The land that Abiquiu Lake now occupies was a historic boundary for the Tewa people, with other cultures living to the west and north. Seven hundred years ago the site would have been considered a frontier area, rich in game and resources like stone quarried from the nearby Cerro Pedernal. It was in this context that a group of people settled here, on a high point overlooking the Rio Chama on the northwest periphery of the Tewa world.
According to Duwe, the site would have been U-shaped; 50 rooms enclosed three sides with a row of 250 piñon and juniper posts along the open side. These posts formed a palisade wall, which prompted archaeologists to name the site after this unusual feature. Based on tree-ring and pottery dating, the site was dated to a short occupation beginning in A.D. 1312.
What did the structures look like when new? How were they built? What were they used for? What kinds of stuff did the people have? Studying what they left behind helps answer these questions and helps us gain a better understanding of the identity of the people who lived here so long ago.
In addition to the site’s ancient historical context, a more recent development – the construction of Abiquiu Dam – played a leading role in the excavation work.
The site was originally excavated by Stewart Peckham, an archaeologist with the Museum of New Mexico. The dam’s construction began in 1956 and the Palisade Ruin was situated in an area meant to become a pit to provide fill for the dam. This would destroy the site in the process.
Peckham led a crew of four archaeologists for six weeks in April and May 1958. They managed to salvage their way through two-thirds of the site, excavating 27 rooms and a single kiva. They were mainly concerned with a rough overview of the site. What was the layout? What larger artifacts could they find? They weren’t as concerned with a more detailed excavation and thus didn’t screen for smaller artifacts.
Because the site was going to be destroyed soon in the dam construction, they didn’t return the dirt they moved in uncovering the rooms, which is a common strategy to stabilize and help preserve a site.
When Duwe visited the site in June 2015, he noted the presence of “erosion and slumping of the soil in the exposed excavated rooms which will continue without mitigation.”

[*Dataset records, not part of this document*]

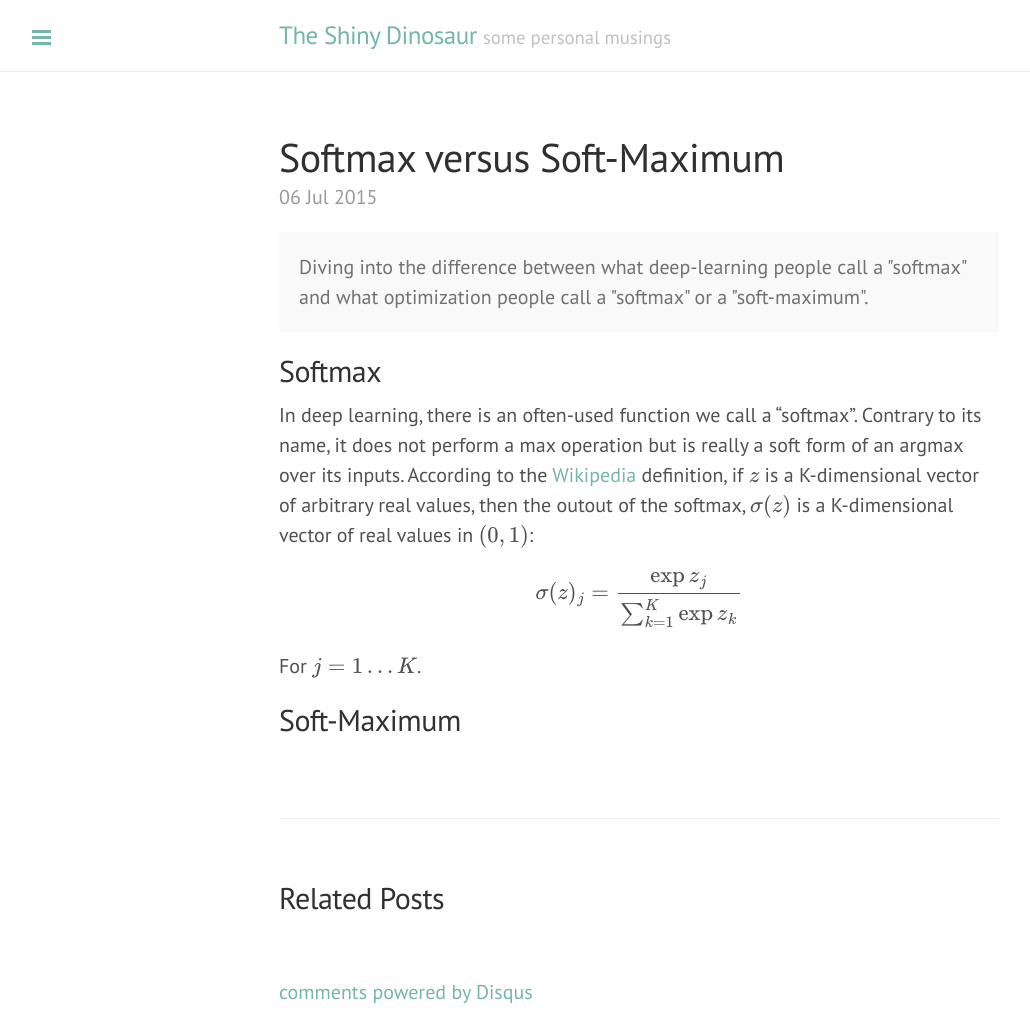
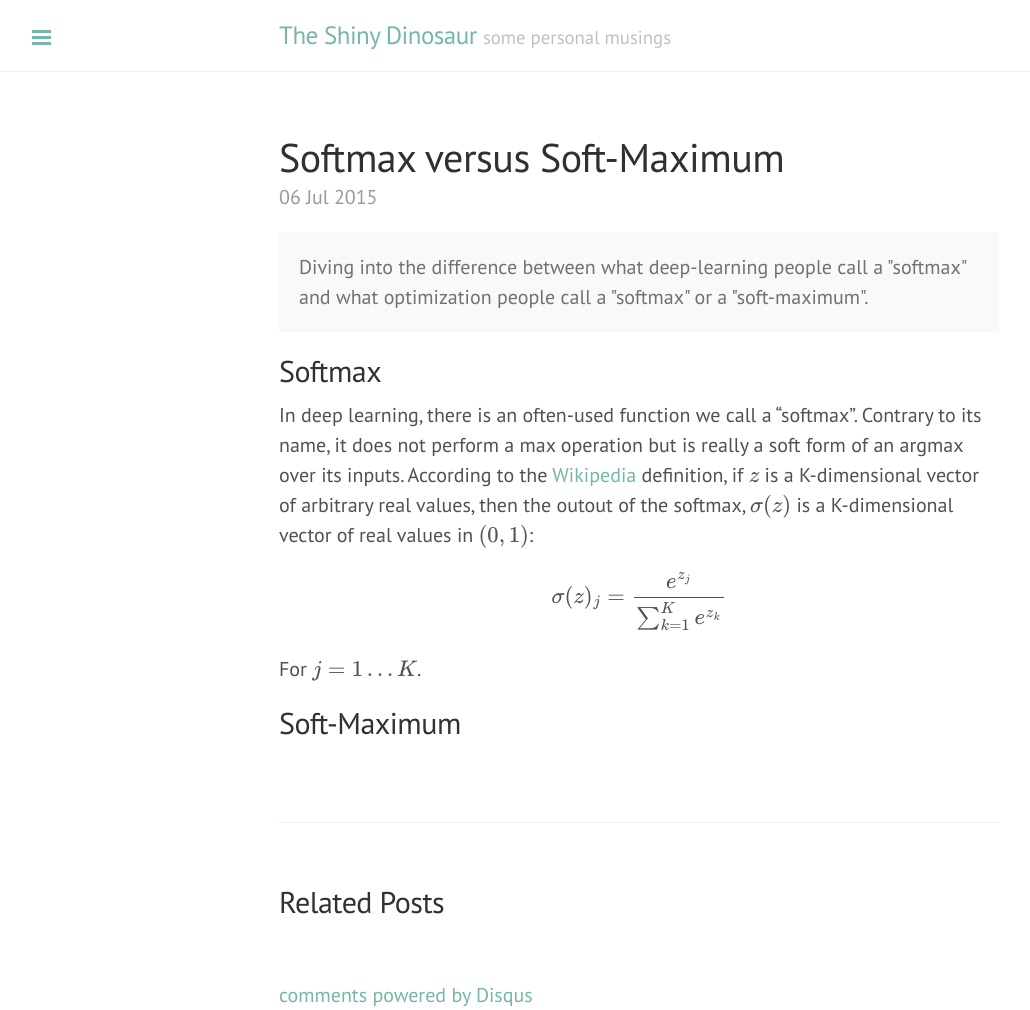
Before and after one commit to shinydinosaur/shinydinosaur.github.io, a Jekyll site: the page built from _posts/2015-07-06-softmax-versus-soft-maximum.md, in a window 1280 px wide. Shown: the whole page, without its empty margins (1-1031 px from the left). Built offline with Jekyll 4.4.1, drawn with Linux system fonts in a browser that asks for light colours; Markdown is read by kramdown in place of the engine named in the settings; formulas are drawn with MathJax 3; comment, search, counter and statistics services are not loaded.

Commit message:
Updated 2015-07-06-softmax-versus-soft-maximum.md

```diff
--- a/_posts/2015-07-06-softmax-versus-soft-maximum.md
+++ b/_posts/2015-07-06-softmax-versus-soft-maximum.md
@@ -12,7 +12,7 @@
 ## Softmax
 In deep learning, there is an often-used function we call a "softmax". Contrary to its name, it does not perform a max operation but is really a soft form of an argmax over its inputs. According to the [Wikipedia](https://en.wikipedia.org/wiki/Softmax_function) definition, if $$z$$ is a K-dimensional vector of arbitrary real values, then the outout of the softmax, $$\sigma(z)$$ is a K-dimensional vector of real values in $$(0,1)$$:
 
-$$\sigma(z)_j = \frac{\exp{z_j}}{\sum_{k=1}^{K}\exp{z_k}}$$
+$$\sigma(z)_j = \frac{e^{z_j}}{\sum_{k=1}^{K}e^{z_k}}$$
 
 For $$j=1\dots K$$.
 
```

Fortunately, the site wasn’t needed after all to provide fill for the dam. The site has remained virtually untouched since Peckham’s excavation. One factor that’s helped it remain untouched is that it’s on land that has not been open to the general public.
Eventually District staff and the Abiquiu project would like to be able to use the information gathered this summer to interpret the site for the public. Balancing preservation with showcasing the site to the public so they can better understand and gain an appreciation of the area’s history is the challenge. However, at this point, it’s not one facing District staff this summer as artifact analysis and interpretation is ongoing through the summer of 2017, when they will be returned to the Corps.